Last week, Ted Stilwill, the state superintendent in Iowa and president of the Council of Chief State School Officers, fired back at House Education and the Workforce Committee Chairman Boehner over the unobligated funds issue. Stilwill took sharp issue with the insinuation that states are sitting on federal funds that could be used for No Child Left Behind.
From Stilwill’s letter:
As the nation’s chief state school officers, we write to express our strong objections with your recent comments regarding federal funding to support public education. You assert that No Child Left Behind (NCLB) is adequately funded because states are “sitting on” billions of unspent dollars. You also state, “we are increasing federal education spending more quickly than states can actually spend the money.” If these statements are meant to defend the current level of federal funding for education, they are deliberately misleading. Your statements ignore the budgeting practices authorized by Congress and misrepresent the quality work of our nation’s chief state school officers. As chairman of the Committee on Education and Workforce, we call on you to acknowledge that states are in fact following the federal laws and guidance regarding the expenditure of federal funds for NCLB.
Throughout the last six months, the Committee on Education and the Workforce has cited a U.S. Department of Education (ED) Grant Administration and Payment System (GAPS) report that identified $5.7 billion in unexpended funds from fiscal years 2000, 2001, and 2002 and implied that states are not taking full advantage of appropriated funds for NCLB. It may be understandable for members of the general public to assume that federal funds flow immediately to states after an appropriation bill is signed, but you or members of your staff know better. Indeed, states could issue press releases expressing a concern that we have not been “paid $16.8 billion owed to us for more than a year.” However both that statement and yours would be equally foolish since both disregard the budgeting regulations and practices authorized by Congress.
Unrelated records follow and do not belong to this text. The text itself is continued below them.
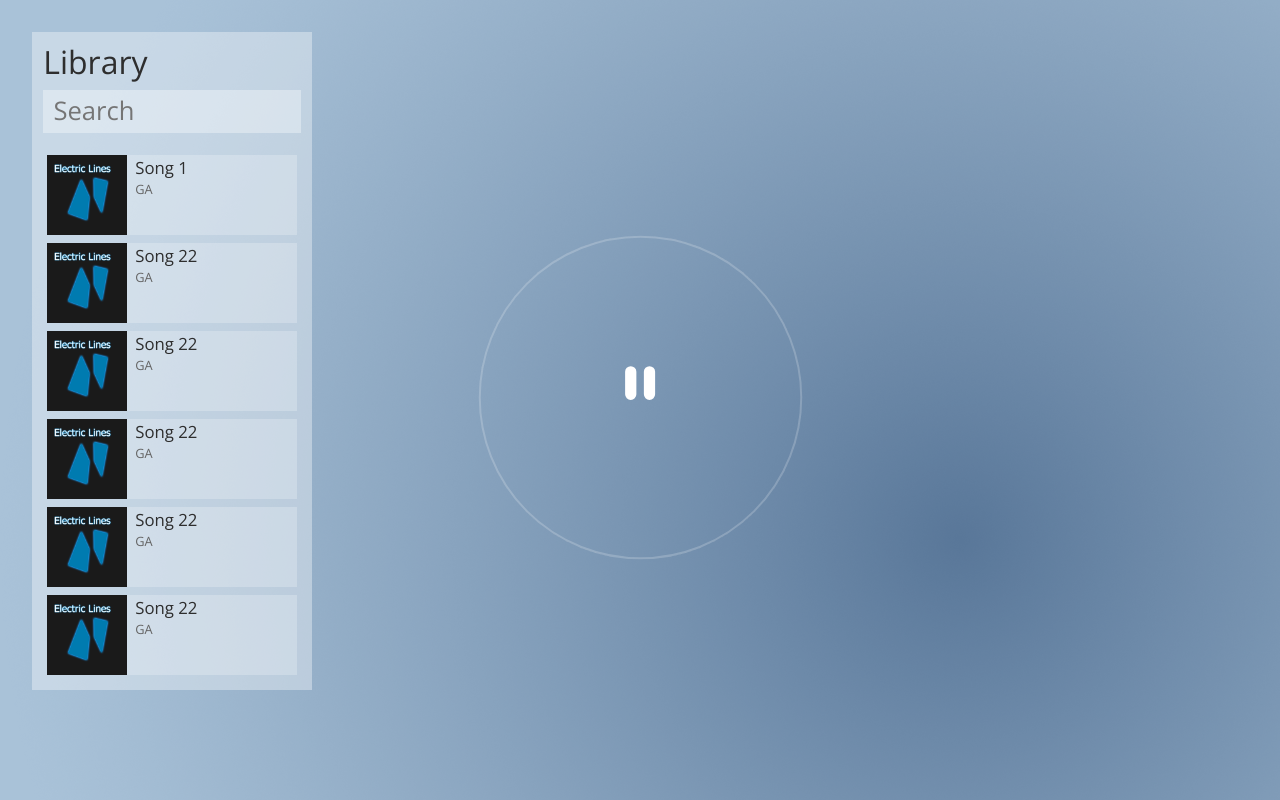
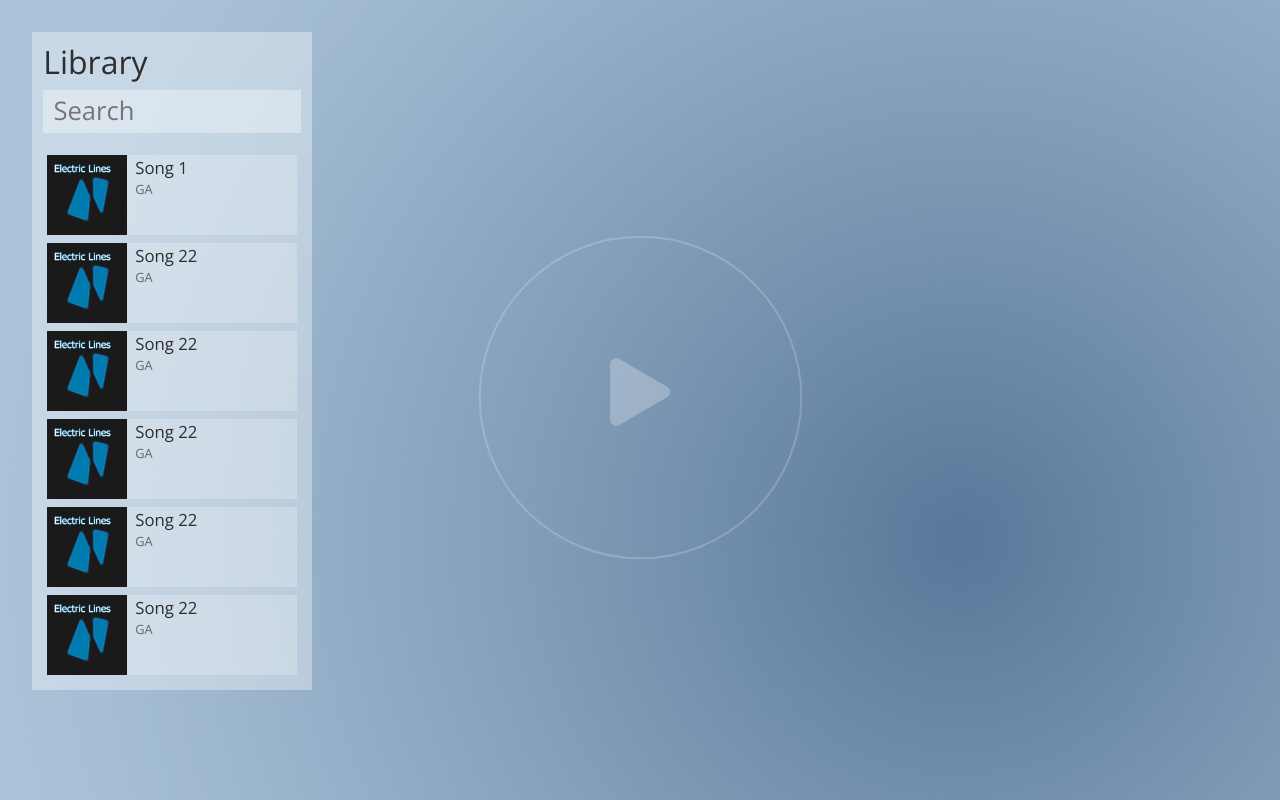
Before and after one commit to RegAse/music-player-visualizer, a React (Create React App) app: page / in a window 1280 px wide. Built offline with nearby package versions, Linux system fonts and the light colour scheme.

Commit message:
Fully implemented play and pause

```diff
--- a/src/App.css
+++ b/src/App.css
@@ -31,16 +31,16 @@
 
 .overlay svg {
   z-index: 2;
-  color: white;
+  color: rgba(255, 255, 255, 0.26);
   position: absolute;
   left: 0;
-  top: 50%;
+  top: 53%;
   transform: translateY(-50%);
-  height: 60px;
+  height: 120px;
   width: 100%;
 }
 .overlay svg:hover {
-  color: gray;
+  color: rgba(255, 255, 255, 0.589);
   cursor: pointer;
 }
 
--- a/src/App.js
+++ b/src/App.js
@@ -14,14 +14,32 @@ function App() {
   let songs = data["songs"];
 
   const [currentSong, setCurrentSong] = useState();
+  const [isPlaying, setIsPlaying] = useState(false);
 
   useEffect(() => {
-    Visualizer().onChange();
-  });
+    if(isPlaying) {
+      Visualizer().onChange();
+    }
+  }, [currentSong]);
 
   function handleClick(e) {
     console.log("Clicked on " + e.currentTarget.dataset.id);
     setCurrentSong(songs[e.currentTarget.dataset.id]);
+    setIsPlaying(true);
+  }
+
+  function handlePauseClick() {
+    let audio = document.getElementById("audio");
+    audio.pause();
+    setIsPlaying(false);
+    console.log("pause");
+  }
+
+  function handlePlayClick() {
+    let audio = document.getElementById("audio");
+    audio.play();
+    setIsPlaying(true);
+    console.log("Play");
   }
 
   return (
@@ -48,12 +66,16 @@ function App() {
           <div className='col-md-7'>
             <div id='canvas-container'>
               <div className='overlay'>
-                <BsFillPauseFill></BsFillPauseFill>
+                {isPlaying ?
+                  <BsFillPauseFill onClick={handlePauseClick}></BsFillPauseFill>
+                  :
+                  <BsFillPlayFill onClick={handlePlayClick}></BsFillPlayFill>
+                }
                 {/* <h1><BsFillPlayFill></BsFillPlayFill></h1> */}
               </div>
               {currentSong ?
                 <div>
-                  {currentSong.title}
+                  {/* {currentSong.title} */}
                   <audio id="audio" src={currentSong.file}></audio>
                 </div>
                 :
```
This is the nut of the matter:
It is also most inaccurate to suggest that because states and schools have not spent their funding, it is going unused. Of the funds that are still unexpended, most are already committed to pay for specific projects; they are in a queue waiting to be expended for ongoing contracts. The comments fail to distinguish between funds that have been obligated to support specific projects and activities and those funds that are unobligated.
But there is also this:
As the nation’s chief state school officers, we particularly resent the implication that state education agencies, rather than Congress, are somehow blocking the flow of funds to local classrooms. Not only is the insinuation untrue, but state education agencies and their chiefs have cooperated fully with the administration and with Congress in a partnership to implement No Child Left Behind – indeed we are on the front lines of that partnership. Now you inaccurately suggest that any lack of resources appears to be of our own making.
Pretty strong stuff (and an early draft was even stronger…). To be sure, a lot of Democrats misread the public appetite for simply spending more on education without accompanying reforms. Yet surely a more grievous miscalculation is this apparent Republican strategy of arguing that states are awash in federal money. First of all it’s not true. And second, state level fiscal constraints are causing discernable problems and most voters are not able to distinguish between local and state dollars and federal ones.
Whether the press catches on to the unspent funds gamesmanship on is an open question but if the Republicans end up getting pummeled on this, they have no one to blame but themselves. The penny wise/pound foolish approach to NCLB funding was pretty dumb politically, calling attention to it with stunts like this, even dumber.